Research on the ontogeny of feeding sites induced by sedentary plant-endoparasitic nematodes has already been in focus for many decades. Nematodes induce root cells to de-differentiate into large multinucleate and cytoplasm-dense feeding cells. Arabidopsis thaliana was chosen as a model host to study cell cycle progression in nematode feeding sites induced by the root-knot nernatode, Meloidogyne incognita, and the cyst nematode Heterodera schachtii. Cell cycle markers were used to monitor how nematode feeding sites develop and what the initial signals are that trigger certain root cells to evolve into giant cells embedded in a gall, or into a syncytium. Tritiated thymidine incorporation experiments were applied to detect DNA synthesis, which was used as a marker for the S phase of the cell cycle. Extending our analysis, the expression pattern of two cyclin-dependent kinases and two mitotic cyclins were examined. The CYCB1;1 gene was used as a marker for the G2 phase and CDKB1;1 arid CYCA2;1 for the S and G2 phases, whereas the CDKA;1 gene was used as a marker for all cell cycle phases. Nematode-infected seedlings were also treated with two cell cycle inhibitors (hydroxyurea and oryzalin) to investigate the relevance of DNA synthesis and mitosis on the development of these feeding sites. A strong correlation was observed between initiation of feeding cells by both root-knot and cyst nematodes, and the induction of DNA synthesis and the expression of particular cell cycle genes. Our results show that endoreplication and mitotic cycles play a role during the root cell dedifferentiation process caused by nematode infection.

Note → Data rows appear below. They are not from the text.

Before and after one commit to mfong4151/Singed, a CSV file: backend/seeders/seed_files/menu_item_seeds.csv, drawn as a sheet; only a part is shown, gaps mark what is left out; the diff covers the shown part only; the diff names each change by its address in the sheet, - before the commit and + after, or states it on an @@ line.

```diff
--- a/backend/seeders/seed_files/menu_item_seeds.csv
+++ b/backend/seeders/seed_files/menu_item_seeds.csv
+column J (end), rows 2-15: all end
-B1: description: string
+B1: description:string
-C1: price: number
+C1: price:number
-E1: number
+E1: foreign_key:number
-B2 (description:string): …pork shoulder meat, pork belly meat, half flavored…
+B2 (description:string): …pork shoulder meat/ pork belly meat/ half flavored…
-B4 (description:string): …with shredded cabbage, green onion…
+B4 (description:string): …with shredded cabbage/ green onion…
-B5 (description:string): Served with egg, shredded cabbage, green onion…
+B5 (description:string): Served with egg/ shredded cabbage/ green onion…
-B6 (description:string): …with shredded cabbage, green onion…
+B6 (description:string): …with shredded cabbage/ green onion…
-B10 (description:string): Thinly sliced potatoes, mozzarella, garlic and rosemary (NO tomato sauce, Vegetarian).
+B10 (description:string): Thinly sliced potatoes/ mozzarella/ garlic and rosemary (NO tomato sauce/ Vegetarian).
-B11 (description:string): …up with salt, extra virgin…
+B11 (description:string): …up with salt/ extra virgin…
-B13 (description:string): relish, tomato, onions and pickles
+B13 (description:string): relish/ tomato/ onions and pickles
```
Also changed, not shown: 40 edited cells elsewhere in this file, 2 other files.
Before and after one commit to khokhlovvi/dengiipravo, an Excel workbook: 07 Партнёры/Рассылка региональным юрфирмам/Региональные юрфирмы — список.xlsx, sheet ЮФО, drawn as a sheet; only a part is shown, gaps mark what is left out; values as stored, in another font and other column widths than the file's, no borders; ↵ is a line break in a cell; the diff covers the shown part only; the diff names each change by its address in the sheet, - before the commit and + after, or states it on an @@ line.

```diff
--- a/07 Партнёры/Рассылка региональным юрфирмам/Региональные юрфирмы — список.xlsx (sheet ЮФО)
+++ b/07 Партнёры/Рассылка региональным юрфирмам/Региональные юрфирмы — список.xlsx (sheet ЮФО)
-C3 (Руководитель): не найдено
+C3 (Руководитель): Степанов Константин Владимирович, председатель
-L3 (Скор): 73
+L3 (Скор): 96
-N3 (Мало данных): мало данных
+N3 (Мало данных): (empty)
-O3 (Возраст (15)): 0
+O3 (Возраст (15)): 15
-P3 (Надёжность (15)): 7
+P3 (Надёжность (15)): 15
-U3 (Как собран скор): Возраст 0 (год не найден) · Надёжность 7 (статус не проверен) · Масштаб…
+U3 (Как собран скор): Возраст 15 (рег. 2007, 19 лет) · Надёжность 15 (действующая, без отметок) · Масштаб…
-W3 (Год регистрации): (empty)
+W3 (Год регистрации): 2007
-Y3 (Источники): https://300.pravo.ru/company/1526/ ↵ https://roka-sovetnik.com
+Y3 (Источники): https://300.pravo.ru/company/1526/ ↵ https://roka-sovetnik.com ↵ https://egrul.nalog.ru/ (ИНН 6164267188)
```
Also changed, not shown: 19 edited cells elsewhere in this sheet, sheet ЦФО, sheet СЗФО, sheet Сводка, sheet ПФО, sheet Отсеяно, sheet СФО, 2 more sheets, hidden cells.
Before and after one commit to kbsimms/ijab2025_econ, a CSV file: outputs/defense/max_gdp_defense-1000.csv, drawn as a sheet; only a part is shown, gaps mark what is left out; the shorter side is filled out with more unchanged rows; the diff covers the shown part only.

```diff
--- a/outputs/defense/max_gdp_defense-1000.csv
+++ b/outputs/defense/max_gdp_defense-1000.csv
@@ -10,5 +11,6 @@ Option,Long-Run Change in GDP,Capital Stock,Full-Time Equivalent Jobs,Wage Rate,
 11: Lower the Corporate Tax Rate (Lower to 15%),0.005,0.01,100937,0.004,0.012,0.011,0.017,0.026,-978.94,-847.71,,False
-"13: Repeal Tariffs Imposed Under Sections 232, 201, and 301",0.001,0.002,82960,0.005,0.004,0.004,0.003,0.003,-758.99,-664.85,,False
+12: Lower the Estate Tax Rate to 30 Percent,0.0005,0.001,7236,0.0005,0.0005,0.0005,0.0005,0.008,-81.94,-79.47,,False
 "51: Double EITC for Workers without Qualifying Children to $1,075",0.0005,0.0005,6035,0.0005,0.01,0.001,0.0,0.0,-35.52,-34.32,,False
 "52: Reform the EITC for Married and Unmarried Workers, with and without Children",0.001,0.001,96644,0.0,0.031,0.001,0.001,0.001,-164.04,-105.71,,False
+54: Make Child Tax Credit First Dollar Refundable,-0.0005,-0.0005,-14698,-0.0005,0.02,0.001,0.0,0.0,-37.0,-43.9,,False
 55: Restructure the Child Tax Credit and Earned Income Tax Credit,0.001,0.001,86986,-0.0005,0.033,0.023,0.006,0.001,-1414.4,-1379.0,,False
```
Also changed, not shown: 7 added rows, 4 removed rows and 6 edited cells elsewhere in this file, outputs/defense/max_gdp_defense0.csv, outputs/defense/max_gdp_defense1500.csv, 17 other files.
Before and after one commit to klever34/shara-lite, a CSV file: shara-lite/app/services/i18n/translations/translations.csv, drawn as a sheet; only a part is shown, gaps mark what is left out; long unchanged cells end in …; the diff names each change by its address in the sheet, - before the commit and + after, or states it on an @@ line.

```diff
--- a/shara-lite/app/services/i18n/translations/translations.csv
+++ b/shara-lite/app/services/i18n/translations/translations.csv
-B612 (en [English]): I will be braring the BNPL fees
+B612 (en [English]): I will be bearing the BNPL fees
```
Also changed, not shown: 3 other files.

Keywords
KNOT NEMATODE, MELOIDOGYNE-JAVANICA, ARABIDOPSIS-THALIANA, GIANT-CELLS, DEVELOPMENTAL EXPRESSION, HETERODERA-GLYCINES, TOMATO ROOTS, HYDROXYUREA, SYNCYTIA, INCOGNITA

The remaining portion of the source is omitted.